A Special Day unfolds as a luminous, humanist two-hander, made more intriguing by Pasqualino De Santis’s consistently sepia-toned cinematography. But this visual choice is also something of a distraction, an affectation devised to demarcate the film’s past-tense setting as blended with present-tense politics. Yet Scola’s mise-en-scène is anything but requisite; he inserts paintings, plants, and household items as constant reminders of class and location specificity. Nevertheless, when Antonietta’s family returns home by day’s end, her life has changed, but only in the ways that her conscience, like the audience’s, has been raised. The film is ultimately about Antonietta and Gabriele, not each of their conditions. One may argue the personal is political, but in this case, the personal is only pacifist.
A Special Day won the award for Best Restored Film at the 2014 Venice Film Festival and Criterion’s 4K digital presentation demonstrates why. The image has been comprehensively scrubbed and stripped of dirt and defects, while retaining an optimal amount of grain from the original 35mm negative. The image is consistently rich and voluminous, detailing every inch of Antonietta’s home and the surrounding environments. The sepia tones have been calibrated to avoid either color vacillations or evidence of image enhancement. Blacks are deep and saturated and the gold, sun-tinted spaces of the rooftop will be some of the finest, sharpest Blu-ray images to grace your home-video screens. Sound is limited to a monaural track, but it’s without distortion. Furthermore, it’s been finely balanced to integrate the ongoing parade in the distance and dialogue between Antonietta and Gabriele.
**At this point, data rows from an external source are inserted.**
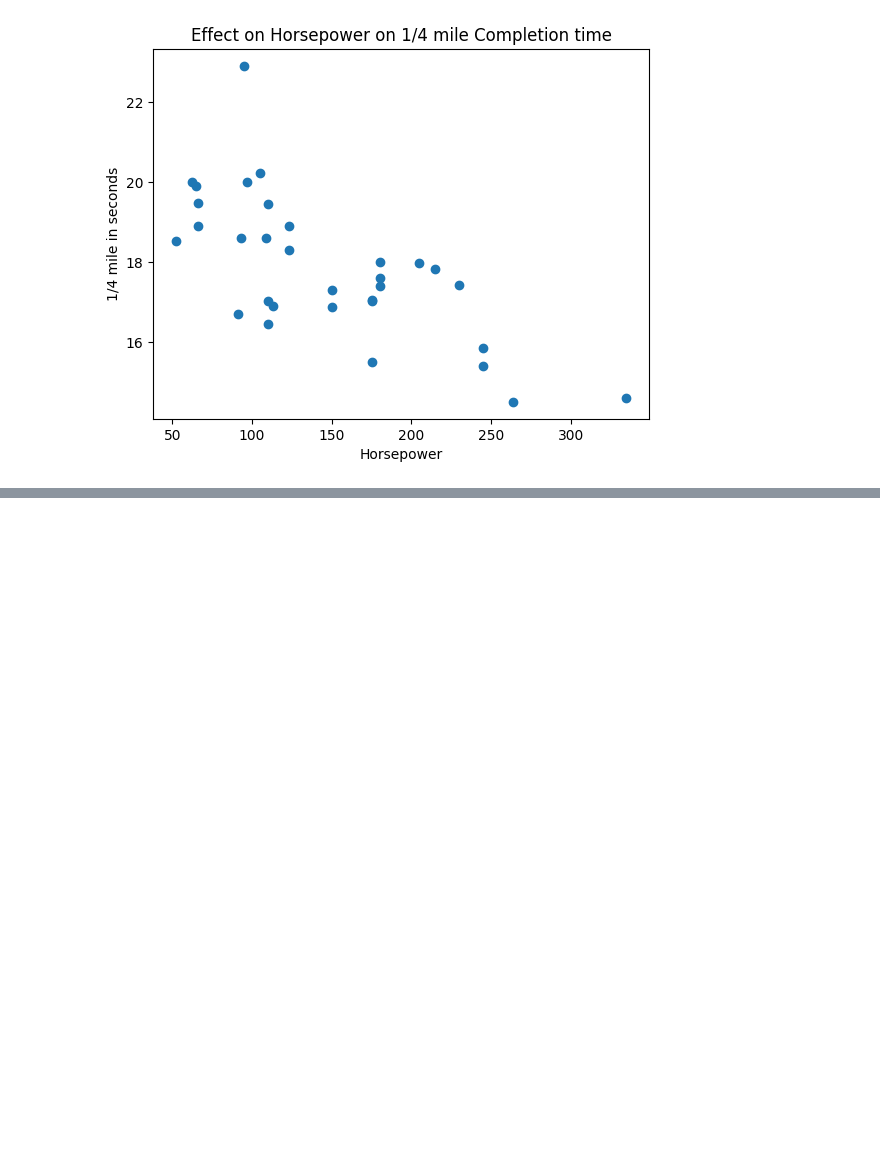
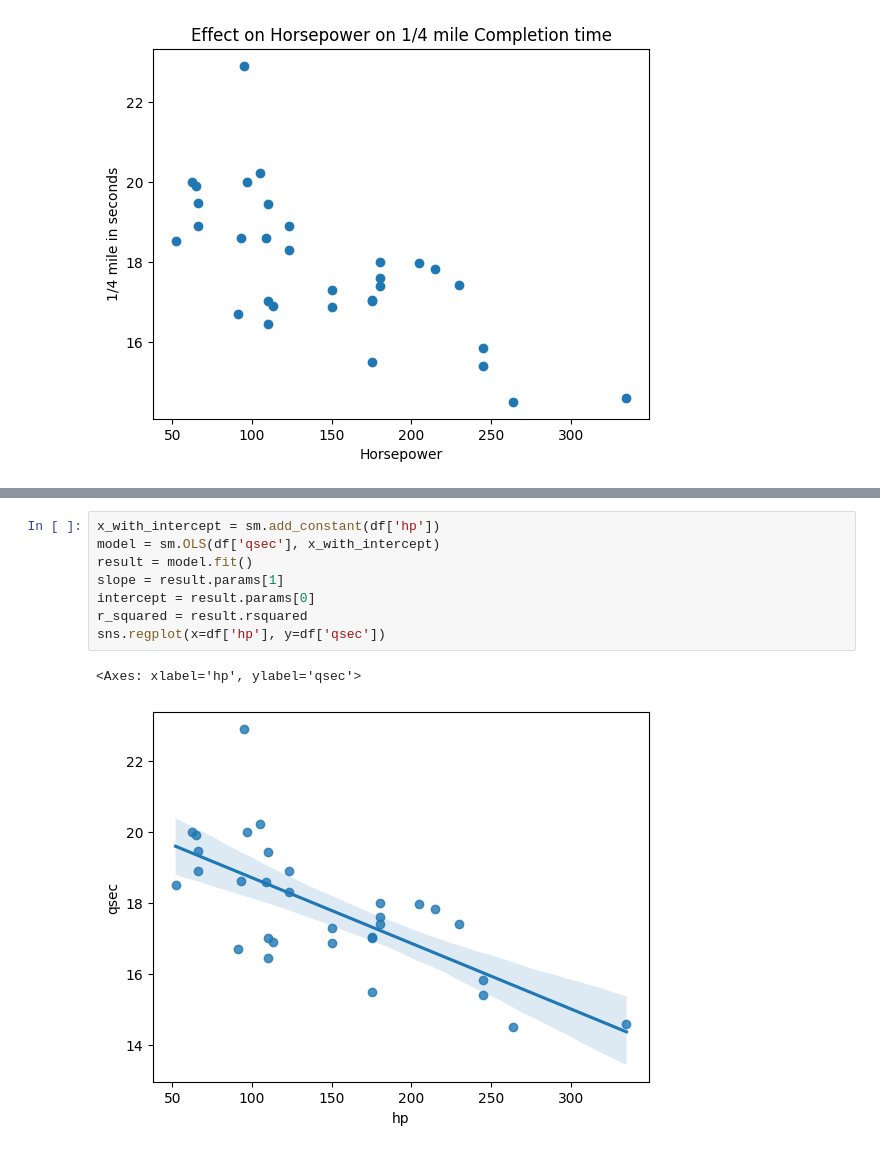
Before and after one commit to CoenTertoogen/DDDMiB-CT, a Jupyter notebook: Data visualization.ipynb, the cells around one changed output, grey strips where cells are left out. Drawn from its saved outputs; the diff is of its cells as text; blank space fills up the shorter version.

```diff
--- a/Data visualization.ipynb
+++ b/Data visualization.ipynb
@@ -48,0 +50,11 @@ Text(0, 0.5, '1/4 mile in seconds')
+# %%
+x_with_intercept = sm.add_constant(df['hp'])
+model = sm.OLS(df['qsec'], x_with_intercept)
+result = model.fit()
+slope = result.params[1]
+intercept = result.params[0]
+r_squared = result.rsquared
+sns.regplot(x=df['hp'], y=df['qsec'])
+# %% [output]
+<Axes: xlabel='hp', ylabel='qsec'>
+[figure, added]
```
Also changed, not shown: parts of 3 cells of this notebook, 3 other files.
In a 2015 interview, Sofia Loren discusses her initial trepidation to work on the film, as it was a role unlike anything she’d attempted before. She recounts how miserable she was during the first week of shooting, without her team of makeup artists and beauticians, whom Ettore Scola didn’t allow on set. Furthermore, she explains her 20-year working relationship with Marcello Mastroianni and how she came to know him as well as either her brother or husband. Also included are two episodes of The Dick Cavett Show from 1977 with both Loren and Mastroianni and the cumulative effect is more enticing for its reveal of Loren and Mastroianni’s off-screen personalities than the information the episodes yield, if only because Mastroianni struggles with English throughout and one imagines his answers would have a much finer point if in Italian. In fact, when Cavett quotes a Rex Reed interview with Mastroianni, the actor claims to never have said these things, suggesting, at the very least, a translation or misunderstanding of some sort. The short film Human Voice from 2014, starring Loren, has also been included. An interview with Scola details his career as a screenwriter before transitioning into directing. He touches on Loren’s performance, but primarily explains his start at the satirical magazine Marc’Aurelio and his interest in writing the character of Gabriele for Mastroianni. Finally, there’s an excellent essay by Deborah Young and it’s so good that one wishes Criterion would have asked her to do an entire commentary.
The Criterion Collection’s 4K Blu-ray offers a beautiful transfer of Ettore Scola’s long unavailable gem.